“Kirsten is hung over but had a great weekend and is now cozy in bed with him,” is what my status on Facebook currently reads. If you didn’t know me, you could draw all sorts of conclusions from it.
Of course, I like to go out with my friends and party, and spending time with my boyfriend is very important to me, but it does not define how I am professionally nor academically.
Universities as well as employers have taken it upon themselves to now request that a prospective student or employee list a link to their Facebook and MySpace on their application. Colleges are sifting through the rubble of party students to make sure they give scholarships to those who will uphold the academic standards of the school.
Who is to say that a person who enjoys their weekends or an occasional drink is ill-equipped to take on that scholastic pressure?
I pride myself on upholding a GPA that is consistently above a 3.0, but my Facebook would suggest otherwise when just looked upon superficially.
Universities are not the only ones guilty of spying.
Corporate companies are also taking the “peeping tom” approach and requesting this information. Should an employer judge you based on that one night you went out and took some risqué pictures?
It is extremely unethical to judge a person’s social life by a networking site and it is total invasion of privacy. Facebook and MySpace were created to allow students, specifically college students, to mingle and interact with each other.
It is a place to showcase memories and broadcast the fun you are having. It is in no way meant to lend itself as a spying tool. Members of these online services are given the option of deciding whether they want to keep their profile private, which allows only their friends to see it, or publicize it for anyone to view.
I created my accounts to keep in touch with friends, so my profiles have always been private — reassuring that only they see it. A public profile would ensure that strangers could keep tabs on everything I do and could potentially result in some unwanted attention from random viewers.
With the amount of college applications filed each year, it makes you wonder how the staff is capable of finding the time to do such research. They should be more concerned with the grades you are upholding and what you have to offer them.
Personal and professional lives should be kept apart. This world is full of enough judgment and we do not need to fuel that fire by allowing someone to pre-judge another person before they have met them.

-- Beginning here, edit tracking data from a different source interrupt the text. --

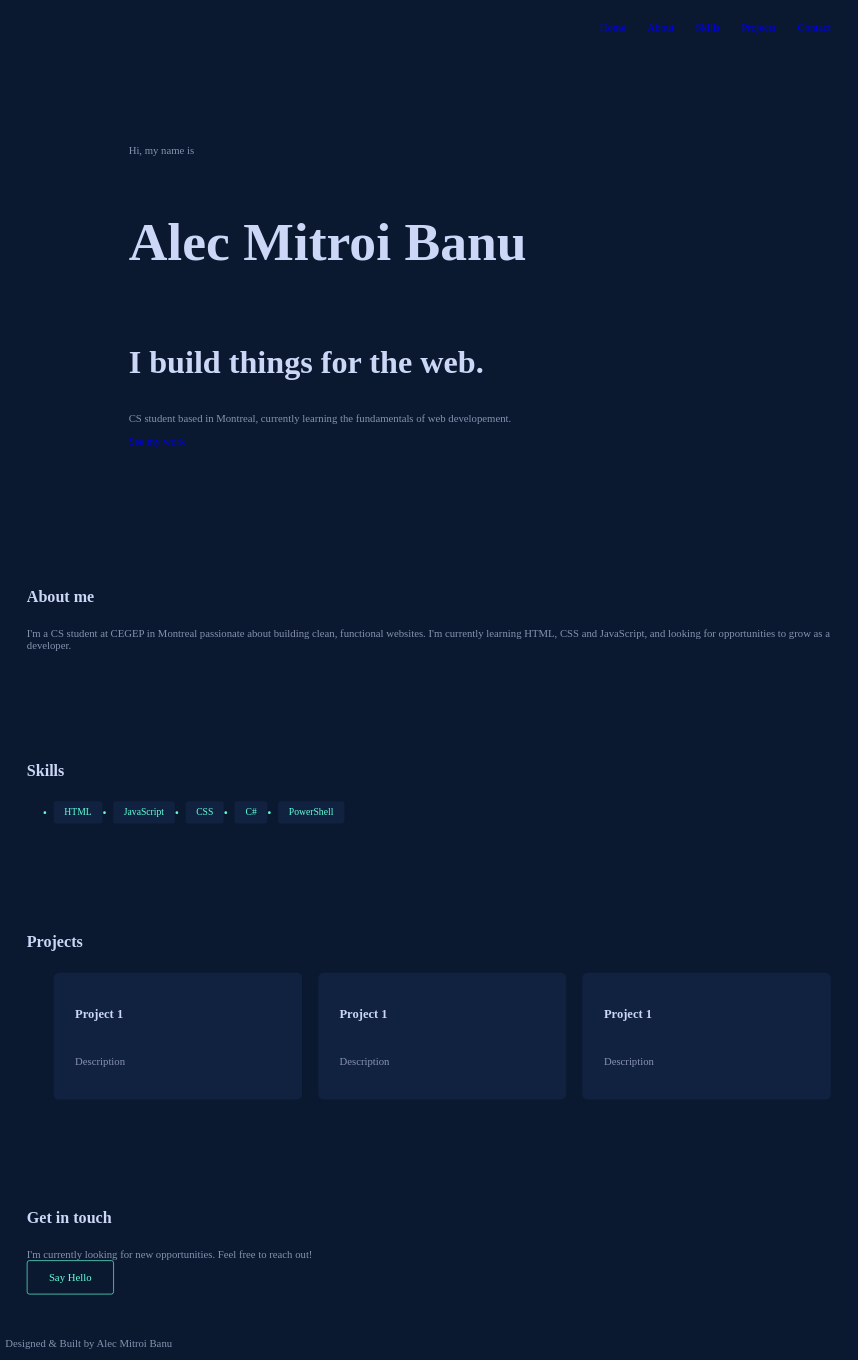
Repository: Alec-Banu/Alec-Banu
Page: index.html
The author's editor kept a copy of each file at every save. The page is drawn from the files as they stood at one save, then again after the next save.
The browser window is 1280 px wide. The pictures show the whole page, at 67% of full size.

Above is the page before, as saved 2026-05-04 13:12:34.

After the next save:
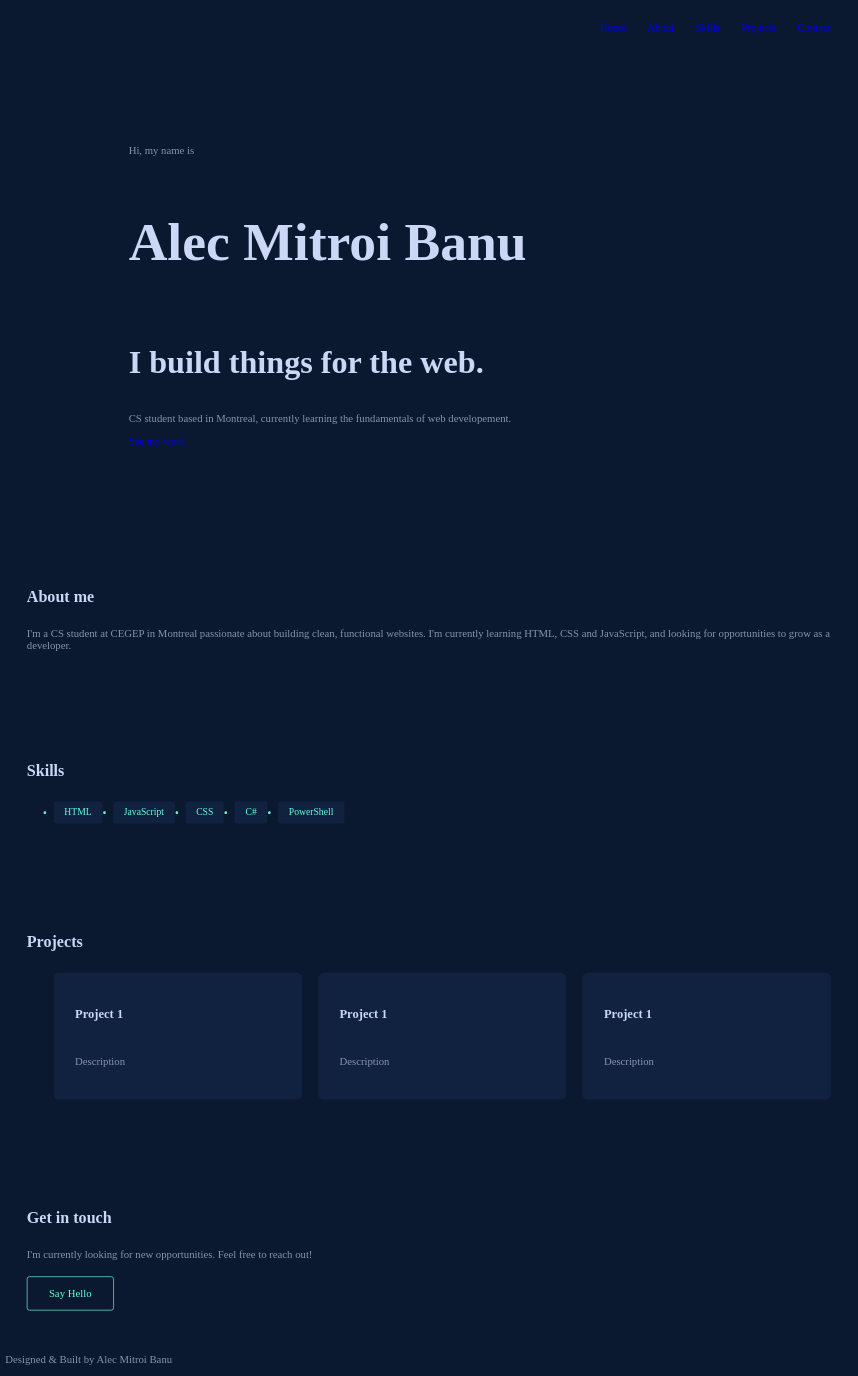
Saved 2 min 53 s later.
--- a/styles/index.css
+++ b/styles/index.css
@@ -99,6 +99,9 @@ section {
     background-color: #64ffda1a;
     text-decoration: none;
   }
+  p{
+    margin-bottom: 2.5rem;
+  }
 }
 
 /* Tablet */
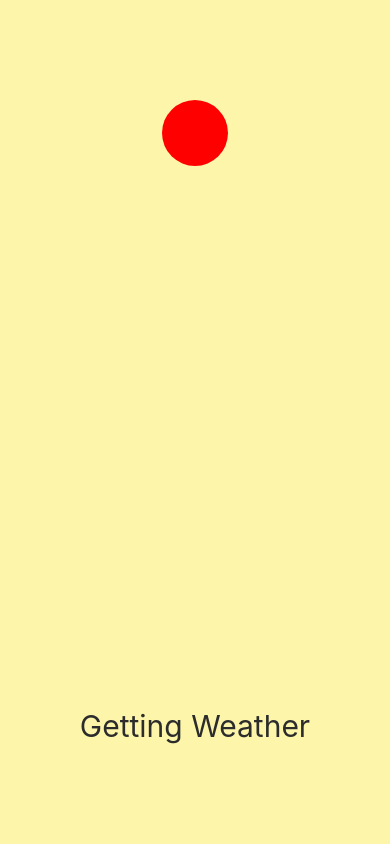
Repository: Exchallenger/Weather-app
Screen: /
The author's editor kept a copy of each file at every save. The screen is drawn from the files as they stood at one save, then again after the next save.
The app was drawn by React Native's web renderer in a window 390 px wide. The project was rebuilt for these pictures with package versions that can differ from the ones it lists, and the page was loaded fresh each time. Also part of the build but not shown: weather.js.

Above is the screen before, as saved 2021-01-15 15:16:18.

### App.js
import { StatusBar } from 'expo-status-bar';
import {Alert} from "react-native";
import React, { useEffect, useState } from 'react';
import Loading from './loading';
import * as Location from 'expo-location';
import axios from 'axios';
import Weather from './weather';

const API_KEY = "9e0bfa2c5f6975bf6890d7892b8f2c06";
// api.openweathermap.org/data/2.5/weather?lat=35.544829899999996&lon=129.3517382&appid=9e0bfa2c5f6975bf6890d7892b8f2c06

const App = (props) => {
  const [isLoading, setIsLoading] = useState(true);
  const [temp, setTemp] = useState();
  const [nowweather, setNowWeather] = useState();
  const [city, setCity] = useState();


  // const weathers = ['Thunderstorm','Dizzle','Rain','Snow','Atmosphere','Clear','Clouds','Haze','Mist','Dust'];

  const getWeather = async(latitude, longitude) =>{
      const {data} = await axios.get(
        `https://api.openweathermap.org/data/2.5/weather?lat=${latitude}&lon=${longitude}&appid=${API_KEY}&units=metric`);
        setIsLoading(true);
        const ntemp = data.main.temp;
        setTemp(ntemp);
        const nweather = data.weather[0].main;
        setNowWeather(nweather);
        const ncity = data.name;
        setCity(ncity);
  };
  const getLocation = async() =>{
    try{
      await Location.requestPermissionsAsync();
      const {coords : {latitude, longitude}} = await Location.getCurrentPositionAsync();
      getWeather(latitude, longitude);
    }catch(error){
      Alert.alert("Cat find you", "so sad");
    }}
  useEffect(()=>{
    getLocation();
  },[isLoading]);


  return (isLoading ? <Loading/> : <Weather temp={temp} weather={nowweather} city={city}/>);
};

export default App;

//Math.round(temp)

### loading.js
import React,{Component} from 'react';
import {StyleSheet, Text, View} from "react-native";

export default function Loading(){
    return(
    <View style={styles.container}>
        <View style={styles.load}></View>
        <View style={styles.texts}><Text style={styles.text}>Getting Weather</Text></View>
    </View>);
}

const styles = StyleSheet.create({
    container:{
        flex:1,
        justifyContent:"space-between",
        alignItems:"center",
        paddingHorizontal:30,
        paddingVertical:100,
        backgroundColor:"#FDF6AA"
    },
    texts:{

        justifyContent:"center",
        alignItems:"flex-end",
    },
    text:{
        flex:1,
        color:"#2c2c2c",
        fontSize:30,
    },
    load:{
        justifyContent:"center",
        alignItems:"center",
        width:66,
        height:66,
        backgroundColor:'red',
        borderRadius:50,
    }
});

After the next save:
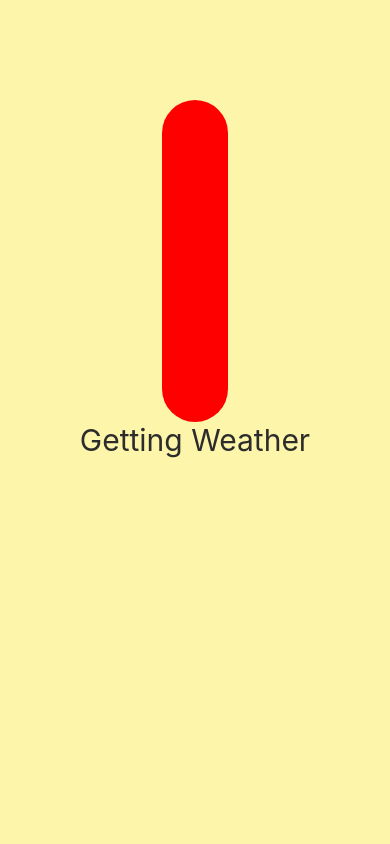
Saved 2 min 36 s later.
--- a/loading.js
+++ b/loading.js
@@ -19,7 +19,7 @@ const styles = StyleSheet.create({
         backgroundColor:"#FDF6AA"
     },
     texts:{
-
+        flex:1,
         justifyContent:"center",
         alignItems:"flex-end",
     },
@@ -29,6 +29,7 @@ const styles = StyleSheet.create({
         fontSize:30,
     },
     load:{
+        flex:1,
         justifyContent:"center",
         alignItems:"center",
         width:66,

This country fought for our right to free speech and we should take advantage of it. If a college could throw out all of my academic accomplishments due to a silly picture and occasional profanity, then I wouldn’t want to represent their school anyway.